  15. Dànielle DeVoss, Annette C. Rosati (August 2002). "“It wasn't me, was it?” Plagiarism and the Web". Computers and Composition 19 (2): 191-203. doi:10.1016/S8755-4615(02)00112-3. Retrieved 2013-01-13. 
  16. Jose Santo Goldoni, Saburo Kojima, Sherman Leonard, J. R. Heil (May 1980). "Growing spores of PA 3679 in formulations of beef heart infusion broth". Journal of Food Science 45 (3): 467-70. doi:10.1111/j.1365-2621.1980.tb04077.x. Retrieved 2013-01-13. 
  17. 17.0 17.1 James Swanson; Suneel Gupta; Andrew Lam; Ira Shoulson; Marc Lerner; Nishit Modi; Elizabeth Lindemulder; Sharon Wigal (February 2003). "Development of a New Once-a-Day Formulation of Methylphenidate for the Treatment of Attention-deficit/Hyperactivity Disorder". Archives of General Psychiatry 60 (2): 204-11. Retrieved 2012-05-09. 
  18. Lua error in Module:Citation/CS1 at line 3505: bad argument #1 to 'pairs' (table expected, got nil).
  19. Hartmut Derendorf and Bernd Meibohm (Ferbuary 1999). "Modeling of pharmacokinetic/pharmacodynamic (PK/PD) relationships: concepts and perspectives". Pharmaceutical Research 16 (2): 176-85. doi:10.1023/A:1011907920641. Retrieved 2012-02-15. 
  20. Ross E. Gray (2000). "Graduate School Never Prepared Me for This: Reflections on the challenges of research based theatre". Reflective Practice: International and Multidisciplinary Perspectives 1 (3): 377-90. doi:10.1080/713693161. Retrieved 2012-02-15. 
  21. 21.0 21.1 21.2 Lua error in Module:Citation/CS1 at line 3505: bad argument #1 to 'pairs' (table expected, got nil).
  22. Lua error in Module:Citation/CS1 at line 3505: bad argument #1 to 'pairs' (table expected, got nil).
  23. A. Liu; I. Gorton (March/April 2003). "Accelerating COTS middleware acquisition: the i-Mate process". Software, IEEE 20 (2): 72-9. doi:10.1109/MS.2003.1184171. Retrieved 2012-02-15. 
  24. Rhea Wessel (January 25, 2008). "Cargo-Tracking System Combines RFID, Sensors, GSM and Satellite". RFID Journal: 1-2. Retrieved 2012-02-15. 
  25. P. Suresh, C. Rao, M.D. Annable and J.W. Jawitz (August 2000). E. Timothy Oppelt. ed. [ In Situ Flushing for Enhanced NAPL Site Remediation: Metrics for Performance Assessment, In: Abiotic In Situ Technologies for Groundwater Remediation Conference]. Cincinnati, Ohio: U.S. Environmental Protection Agency. pp. 105. Retrieved 2012-02-15. 
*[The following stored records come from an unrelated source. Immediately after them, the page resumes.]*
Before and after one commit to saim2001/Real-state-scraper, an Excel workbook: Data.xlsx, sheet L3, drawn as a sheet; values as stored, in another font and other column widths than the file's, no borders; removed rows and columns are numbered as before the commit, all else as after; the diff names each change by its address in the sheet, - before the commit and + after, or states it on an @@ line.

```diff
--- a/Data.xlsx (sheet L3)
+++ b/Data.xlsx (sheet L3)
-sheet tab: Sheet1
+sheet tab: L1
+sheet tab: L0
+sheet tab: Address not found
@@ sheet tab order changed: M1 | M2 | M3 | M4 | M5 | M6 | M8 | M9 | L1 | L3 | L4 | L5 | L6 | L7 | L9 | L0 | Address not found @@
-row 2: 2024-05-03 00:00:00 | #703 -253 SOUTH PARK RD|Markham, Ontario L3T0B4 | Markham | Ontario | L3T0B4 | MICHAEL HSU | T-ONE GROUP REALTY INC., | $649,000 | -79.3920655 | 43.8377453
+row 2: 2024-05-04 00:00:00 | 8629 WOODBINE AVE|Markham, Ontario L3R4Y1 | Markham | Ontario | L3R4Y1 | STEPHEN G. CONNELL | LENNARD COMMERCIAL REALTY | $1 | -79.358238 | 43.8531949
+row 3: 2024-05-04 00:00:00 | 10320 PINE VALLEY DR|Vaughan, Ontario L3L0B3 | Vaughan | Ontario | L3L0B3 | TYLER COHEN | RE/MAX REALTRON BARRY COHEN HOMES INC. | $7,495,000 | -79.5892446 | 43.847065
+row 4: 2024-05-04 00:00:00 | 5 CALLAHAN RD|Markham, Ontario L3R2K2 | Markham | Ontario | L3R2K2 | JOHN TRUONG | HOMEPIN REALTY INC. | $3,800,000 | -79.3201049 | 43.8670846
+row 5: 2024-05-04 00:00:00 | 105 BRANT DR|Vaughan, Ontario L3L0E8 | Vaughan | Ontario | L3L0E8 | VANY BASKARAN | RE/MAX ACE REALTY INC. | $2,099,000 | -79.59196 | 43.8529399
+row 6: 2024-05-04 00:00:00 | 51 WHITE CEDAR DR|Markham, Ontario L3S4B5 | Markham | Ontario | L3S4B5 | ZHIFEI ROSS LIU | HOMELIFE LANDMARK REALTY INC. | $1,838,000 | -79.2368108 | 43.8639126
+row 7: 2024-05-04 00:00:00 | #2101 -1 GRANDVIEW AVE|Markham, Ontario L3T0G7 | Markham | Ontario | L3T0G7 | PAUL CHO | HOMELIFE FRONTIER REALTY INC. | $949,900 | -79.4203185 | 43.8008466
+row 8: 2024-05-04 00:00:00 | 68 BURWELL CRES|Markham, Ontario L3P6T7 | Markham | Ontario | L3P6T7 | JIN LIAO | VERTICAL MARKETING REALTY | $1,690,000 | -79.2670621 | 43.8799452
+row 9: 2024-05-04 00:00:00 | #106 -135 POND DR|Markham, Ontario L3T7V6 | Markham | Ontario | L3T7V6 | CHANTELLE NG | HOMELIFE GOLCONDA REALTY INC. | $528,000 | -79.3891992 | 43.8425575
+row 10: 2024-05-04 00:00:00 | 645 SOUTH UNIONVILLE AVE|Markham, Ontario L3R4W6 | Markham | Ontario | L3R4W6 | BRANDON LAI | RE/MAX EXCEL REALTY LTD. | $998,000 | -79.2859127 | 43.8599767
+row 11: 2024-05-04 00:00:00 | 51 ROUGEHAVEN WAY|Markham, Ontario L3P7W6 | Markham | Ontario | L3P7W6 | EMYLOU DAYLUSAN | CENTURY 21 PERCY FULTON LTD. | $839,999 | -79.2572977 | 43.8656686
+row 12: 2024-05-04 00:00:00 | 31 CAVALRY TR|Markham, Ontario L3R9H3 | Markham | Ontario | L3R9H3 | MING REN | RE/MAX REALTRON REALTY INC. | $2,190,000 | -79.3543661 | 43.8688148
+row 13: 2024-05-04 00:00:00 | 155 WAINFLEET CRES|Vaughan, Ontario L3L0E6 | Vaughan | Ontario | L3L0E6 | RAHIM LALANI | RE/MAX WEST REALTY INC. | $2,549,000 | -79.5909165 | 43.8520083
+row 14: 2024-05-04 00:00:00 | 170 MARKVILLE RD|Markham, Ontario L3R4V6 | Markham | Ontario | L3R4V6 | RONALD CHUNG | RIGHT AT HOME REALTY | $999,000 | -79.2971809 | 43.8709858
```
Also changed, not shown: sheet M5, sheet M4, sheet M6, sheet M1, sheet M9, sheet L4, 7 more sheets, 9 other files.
Further reading[edit]

External links[edit]

{{Humanities resources}}{{Income}}{{Reasoning}}

38254-new folder-12.svg Type classification: this is an article resource.